Joe Biden put his hand on the chest of an Iowa voter and told the man to vote for someone else when the voter asked the former vice president about his plans to replace gas pipelines, The Independent reported.

Read More
Sponsored
Greening the barren mountain has helped recharge groundwater levels in the villages. Photo by Gurvinder Singh. Mongabay India

By Gurvinder Singh

Jamini Mohan Mahanty is out for a morning walk every day. At 91, he is hale and hearty. A resident of Jharbagda village in Purulia district, West Bengal, Mahanty thanks the "green mountain" in his village for having added some extra years to his life.

Read More
A wild Woodland Bison walks in the Arctic wilderness. RyersonClark / iStock / Getty Images Plus

By Paul Brown

Releasing herds of large animals onto the tundra − rewilding the Arctic − to create vast grasslands could slow down global heating by storing carbon and preserving the permafrost, UK scientists say.

Read More
Visitors to the Hollywood & Highland mall in Hollywood wear face masks on Jan. 27 . Five people in the U.S. have tested positive for the deadly strain of Coronavirus, one each in Washington, Illinois and Arizona, and two in Southern California, according to the U.S. Centers for Disease Control and Prevention.
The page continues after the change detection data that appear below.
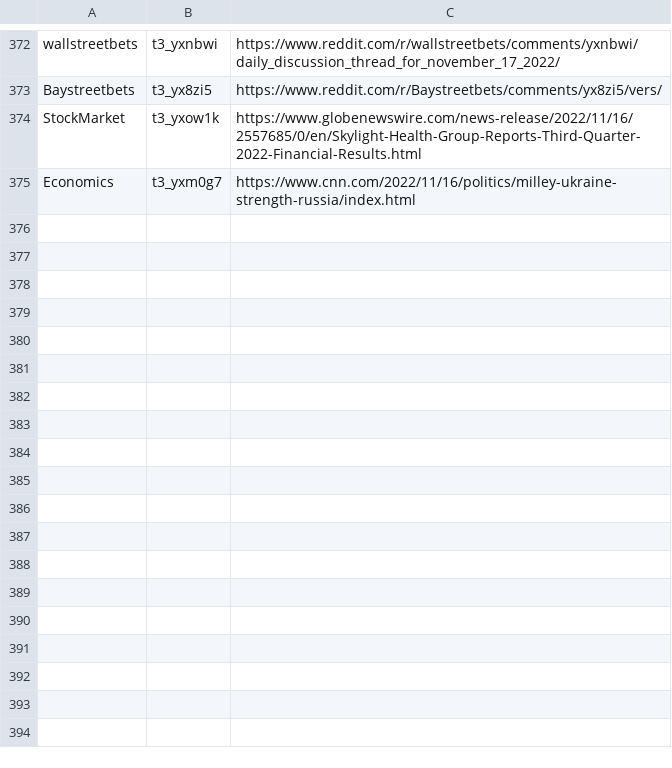
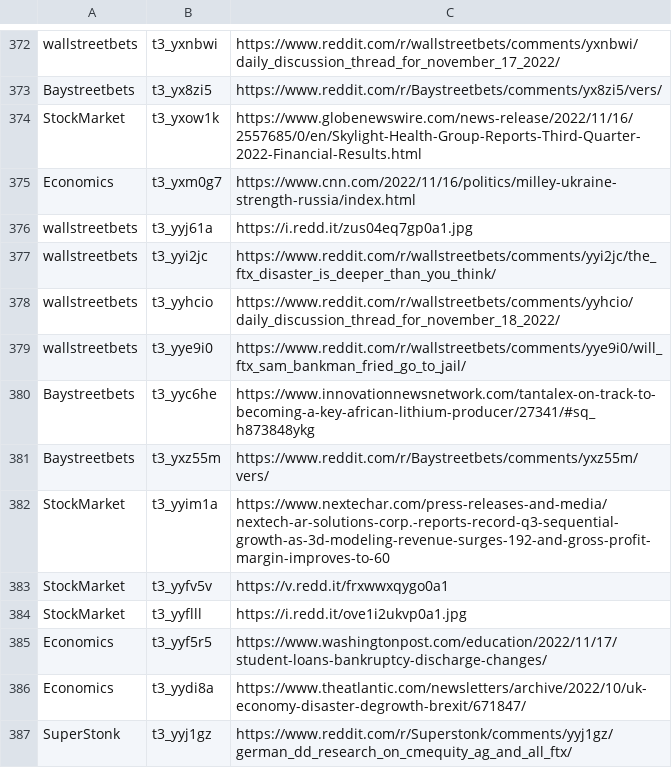
Before and after one commit to dli-invest/stonk_events, a CSV file: data/reddit/reddit_articles.csv, drawn as a sheet; only a part is shown, gaps mark what is left out; the diff names each change by its address in the sheet, - before the commit and + after, or states it on an @@ line.

```diff
--- a/data/reddit/reddit_articles.csv
+++ b/data/reddit/reddit_articles.csv
+row 376: wallstreetbets | t3_yyj61a | https://i.redd.it/zus04eq7gp0a1.jpg
+row 377: wallstreetbets | t3_yyi2jc | https://www.reddit.com/r/wallstreetbets/comments/yyi2jc/the_ftx_disaster_is_deeper_than_you_think/
+row 378: wallstreetbets | t3_yyhcio | https://www.reddit.com/r/wallstreetbets/comments/yyhcio/daily_discussion_thread_for_november_18_2022/
+row 379: wallstreetbets | t3_yye9i0 | https://www.reddit.com/r/wallstreetbets/comments/yye9i0/will_ftx_sam_bankman_fried_go_to_jail/
+row 380: Baystreetbets | t3_yyc6he | https://www.innovationnewsnetwork.com/tantalex-on-track-to-becoming-a-key-african-lithium-producer/27341/#sq_h873848ykg
+row 381: Baystreetbets | t3_yxz55m | https://www.reddit.com/r/Baystreetbets/comments/yxz55m/vers/
+row 382: StockMarket | t3_yyim1a | https://www.nextechar.com/press-releases-and-media/nextech-ar-solutions-corp.-reports-record-q3-sequential-growth-as-3d-modeling-revenue-surges-192-and-gross-profit-margin-improves-to-60
+row 383: StockMarket | t3_yyfv5v | https://v.redd.it/frxwwxqygo0a1
+row 384: StockMarket | t3_yyflll | https://i.redd.it/ove1i2ukvp0a1.jpg
+row 385: Economics | t3_yyf5r5 | https://www.washingtonpost.com/education/2022/11/17/student-loans-bankruptcy-discharge-changes/
+row 386: Economics | t3_yydi8a | https://www.theatlantic.com/newsletters/archive/2022/10/uk-economy-disaster-degrowth-brexit/671847/
+row 387: SuperStonk | t3_yyj1gz | https://www.reddit.com/r/Superstonk/comments/yyj1gz/german_dd_research_on_cmequity_ag_and_all_ftx/
```
Also changed, not shown: 2 other files.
ROBYN BECK / AFP / Getty Images

As a new coronavirus continues to spread across the globe, concerns have emerged that Trump administration cuts to science and health agencies have hampered the U.S. ability to respond.

Read More